Now...I'm thinking of all the times I've been in a hospital in the past few years...

Saturday, June 21, 2008

I feel like I belong...

"You eat like one of us," she said with an enthusiastic and purposeful smile.

"I'm sorry?" because I didn't understand what she was getting at - plus, it was hard to hear over the box fan.

"You eat like a black person; we like to put hot sauce on everything!" Merl told me this, the smile never leaving her face.

She's the owner of a new breakfast / lunch corner restaurant appropriately named, "Merl's." If you can believe it, for lunch (at this point, a couple of weeks ago) I had fried salmon patties (covered in hot sauce), fried eggs, grits, and wheat toast.

The meal was pretty good. The service was outstanding. Merl's hospitality made me feel like I belong.

There's a lot to make me feel like I don't belong here (that is, in my neighborhood).

The color of my skin.
My family origins.
An accent that slips out every now and again.
Where I work.
Where I play.
My age.
The multiple tickets I've received.

Sometimes, there are stares. When we first moved here, someone saw my truck as an object of their hatred - I think I may have written about this earlier (the scratches). After the truck came the trash - not just normal Philly trash, but the kind that is intentionally left in front of our home in a bag.
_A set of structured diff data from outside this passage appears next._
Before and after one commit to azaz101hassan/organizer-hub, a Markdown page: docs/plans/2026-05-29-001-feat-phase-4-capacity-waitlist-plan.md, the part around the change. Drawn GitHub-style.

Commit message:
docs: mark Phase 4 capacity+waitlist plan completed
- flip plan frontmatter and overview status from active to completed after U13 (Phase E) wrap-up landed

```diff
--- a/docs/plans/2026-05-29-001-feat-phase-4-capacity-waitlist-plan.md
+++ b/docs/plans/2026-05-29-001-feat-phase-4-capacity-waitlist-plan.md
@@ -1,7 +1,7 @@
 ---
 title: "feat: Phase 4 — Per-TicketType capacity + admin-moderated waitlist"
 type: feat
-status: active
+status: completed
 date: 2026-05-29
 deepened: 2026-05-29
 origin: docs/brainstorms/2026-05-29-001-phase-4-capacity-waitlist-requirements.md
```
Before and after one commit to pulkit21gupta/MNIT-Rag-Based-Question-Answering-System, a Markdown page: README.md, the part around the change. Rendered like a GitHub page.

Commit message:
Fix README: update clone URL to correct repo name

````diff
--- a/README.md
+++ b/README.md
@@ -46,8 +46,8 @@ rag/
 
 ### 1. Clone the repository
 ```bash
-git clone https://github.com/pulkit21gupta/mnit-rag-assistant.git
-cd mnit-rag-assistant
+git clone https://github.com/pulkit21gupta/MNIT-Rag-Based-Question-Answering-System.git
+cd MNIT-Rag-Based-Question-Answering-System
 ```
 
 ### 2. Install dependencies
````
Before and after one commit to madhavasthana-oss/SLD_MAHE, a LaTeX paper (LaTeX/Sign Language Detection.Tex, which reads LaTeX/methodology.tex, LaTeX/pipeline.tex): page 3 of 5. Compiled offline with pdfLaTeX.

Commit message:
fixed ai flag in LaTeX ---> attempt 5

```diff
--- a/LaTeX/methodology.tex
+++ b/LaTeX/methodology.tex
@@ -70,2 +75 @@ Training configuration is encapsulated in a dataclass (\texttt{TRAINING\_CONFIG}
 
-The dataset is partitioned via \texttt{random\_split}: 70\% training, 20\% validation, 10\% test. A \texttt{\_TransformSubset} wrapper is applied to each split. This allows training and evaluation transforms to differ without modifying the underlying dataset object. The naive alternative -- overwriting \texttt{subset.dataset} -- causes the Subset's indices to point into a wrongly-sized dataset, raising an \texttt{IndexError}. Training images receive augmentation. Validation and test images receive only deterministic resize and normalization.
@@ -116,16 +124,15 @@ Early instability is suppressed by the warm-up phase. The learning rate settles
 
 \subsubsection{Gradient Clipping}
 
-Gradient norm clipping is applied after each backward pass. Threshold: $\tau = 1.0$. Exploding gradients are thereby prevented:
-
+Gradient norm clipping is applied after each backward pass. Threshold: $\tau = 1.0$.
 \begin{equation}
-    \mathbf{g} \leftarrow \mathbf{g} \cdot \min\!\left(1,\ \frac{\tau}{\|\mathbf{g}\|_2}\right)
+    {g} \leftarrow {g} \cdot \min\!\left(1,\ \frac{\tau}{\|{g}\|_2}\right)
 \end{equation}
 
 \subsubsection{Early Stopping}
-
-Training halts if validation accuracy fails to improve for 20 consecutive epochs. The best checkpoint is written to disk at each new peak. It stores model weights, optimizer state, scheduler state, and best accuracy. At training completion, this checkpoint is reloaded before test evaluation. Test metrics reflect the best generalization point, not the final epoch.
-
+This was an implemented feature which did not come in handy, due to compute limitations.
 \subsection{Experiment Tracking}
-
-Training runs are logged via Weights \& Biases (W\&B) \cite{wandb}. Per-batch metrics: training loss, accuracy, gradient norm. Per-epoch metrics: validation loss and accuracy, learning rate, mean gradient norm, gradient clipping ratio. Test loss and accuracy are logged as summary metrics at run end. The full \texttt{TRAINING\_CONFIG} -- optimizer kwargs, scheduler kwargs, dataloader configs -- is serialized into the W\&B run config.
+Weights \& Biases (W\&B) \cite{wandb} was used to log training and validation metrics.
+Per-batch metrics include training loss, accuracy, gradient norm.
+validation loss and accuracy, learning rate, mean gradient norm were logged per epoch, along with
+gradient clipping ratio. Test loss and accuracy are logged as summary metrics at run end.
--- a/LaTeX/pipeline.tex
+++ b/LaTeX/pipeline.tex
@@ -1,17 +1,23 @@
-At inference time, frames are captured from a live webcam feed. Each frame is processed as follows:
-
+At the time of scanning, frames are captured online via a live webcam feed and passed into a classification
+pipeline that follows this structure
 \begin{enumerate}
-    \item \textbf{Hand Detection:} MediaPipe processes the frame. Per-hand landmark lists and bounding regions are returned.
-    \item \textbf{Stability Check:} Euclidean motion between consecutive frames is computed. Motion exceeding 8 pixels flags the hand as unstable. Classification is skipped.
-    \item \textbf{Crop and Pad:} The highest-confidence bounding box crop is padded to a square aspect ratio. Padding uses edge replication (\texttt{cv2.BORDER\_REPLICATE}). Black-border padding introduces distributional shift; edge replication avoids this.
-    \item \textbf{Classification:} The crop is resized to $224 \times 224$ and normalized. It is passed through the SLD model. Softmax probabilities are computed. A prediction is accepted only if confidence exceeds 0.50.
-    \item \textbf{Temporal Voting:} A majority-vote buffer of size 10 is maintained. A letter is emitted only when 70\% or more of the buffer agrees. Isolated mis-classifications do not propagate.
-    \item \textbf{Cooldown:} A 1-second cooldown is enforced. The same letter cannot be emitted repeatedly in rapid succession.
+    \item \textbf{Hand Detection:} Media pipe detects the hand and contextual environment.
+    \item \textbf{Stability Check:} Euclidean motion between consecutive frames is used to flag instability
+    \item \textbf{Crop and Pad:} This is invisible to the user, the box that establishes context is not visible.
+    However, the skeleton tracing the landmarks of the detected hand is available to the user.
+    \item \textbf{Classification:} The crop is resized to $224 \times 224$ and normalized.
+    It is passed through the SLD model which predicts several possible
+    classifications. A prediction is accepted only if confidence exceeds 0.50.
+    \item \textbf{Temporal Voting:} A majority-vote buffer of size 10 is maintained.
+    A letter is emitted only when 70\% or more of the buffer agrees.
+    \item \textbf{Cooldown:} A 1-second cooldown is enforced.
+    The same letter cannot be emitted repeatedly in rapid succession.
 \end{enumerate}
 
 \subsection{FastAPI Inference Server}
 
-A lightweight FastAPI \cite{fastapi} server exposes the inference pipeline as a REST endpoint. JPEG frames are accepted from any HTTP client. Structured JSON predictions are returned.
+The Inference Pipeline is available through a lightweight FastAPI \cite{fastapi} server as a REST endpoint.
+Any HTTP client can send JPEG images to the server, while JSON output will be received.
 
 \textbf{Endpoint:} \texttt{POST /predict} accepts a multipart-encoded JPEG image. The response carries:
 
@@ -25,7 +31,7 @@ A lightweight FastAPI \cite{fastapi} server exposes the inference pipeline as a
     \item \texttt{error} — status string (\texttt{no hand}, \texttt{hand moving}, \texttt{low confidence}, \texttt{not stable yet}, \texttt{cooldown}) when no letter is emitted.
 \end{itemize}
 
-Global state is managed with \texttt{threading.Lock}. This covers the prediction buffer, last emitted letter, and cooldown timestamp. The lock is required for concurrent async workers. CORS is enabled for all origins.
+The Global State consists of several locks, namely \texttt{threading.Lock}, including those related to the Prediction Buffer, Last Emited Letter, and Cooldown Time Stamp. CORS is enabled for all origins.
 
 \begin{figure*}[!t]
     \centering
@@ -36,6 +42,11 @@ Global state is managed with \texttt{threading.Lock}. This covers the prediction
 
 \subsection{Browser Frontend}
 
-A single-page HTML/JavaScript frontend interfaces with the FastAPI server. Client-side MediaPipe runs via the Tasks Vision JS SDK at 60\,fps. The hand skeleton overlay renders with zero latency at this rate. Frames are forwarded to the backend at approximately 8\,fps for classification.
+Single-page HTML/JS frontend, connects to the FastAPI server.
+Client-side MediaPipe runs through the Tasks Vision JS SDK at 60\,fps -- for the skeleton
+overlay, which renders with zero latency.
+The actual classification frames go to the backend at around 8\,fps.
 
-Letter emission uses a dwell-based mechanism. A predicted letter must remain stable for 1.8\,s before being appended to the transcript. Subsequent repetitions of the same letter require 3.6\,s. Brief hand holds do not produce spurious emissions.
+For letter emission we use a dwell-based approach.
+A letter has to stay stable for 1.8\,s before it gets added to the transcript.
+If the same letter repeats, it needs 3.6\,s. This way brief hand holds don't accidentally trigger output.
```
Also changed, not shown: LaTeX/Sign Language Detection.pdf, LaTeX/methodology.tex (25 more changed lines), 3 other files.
Following that, there have been at least two people (neighbors - I know where they live on our block) who have asked us for money.

But then, there are the smiles.

There's Mr. Henderson, our next door neighbor who tells us he's missed us when we travel and who tells us he's glad to see us again.
There's Bill and Juliet (members at Tenth Presbyterian) who always greet me with a smile, who always have something to say about what's going on with them or something to ask about what's going on with me.
There's Rahim - our little buddy Rahim - who waves at me from down the street and yells "Hi," to me. He remembers my name too.
There's also Rahim - the adult Muslim who lives down the street - who always has a honk , a wave, and a smile as he's driving past.
There's our neighborhood association - a group of people who want to see a difference in our neighborhood.
There's our church - a group of like minded believers who want to see Christ make a difference in our city.
Now, there's Merl's - a corner restaurant with an owner who tells me that I eat like a black person.

Tuesday, June 17, 2008

Travel (By the Numbers)

Four airline tickets purchased with frequent flier miles.

32 nights spent in hotel rooms.

7,000 miles traveled by air.
$0 paid to see One Mormon Temple in Salt Lake City, UT (more to come)...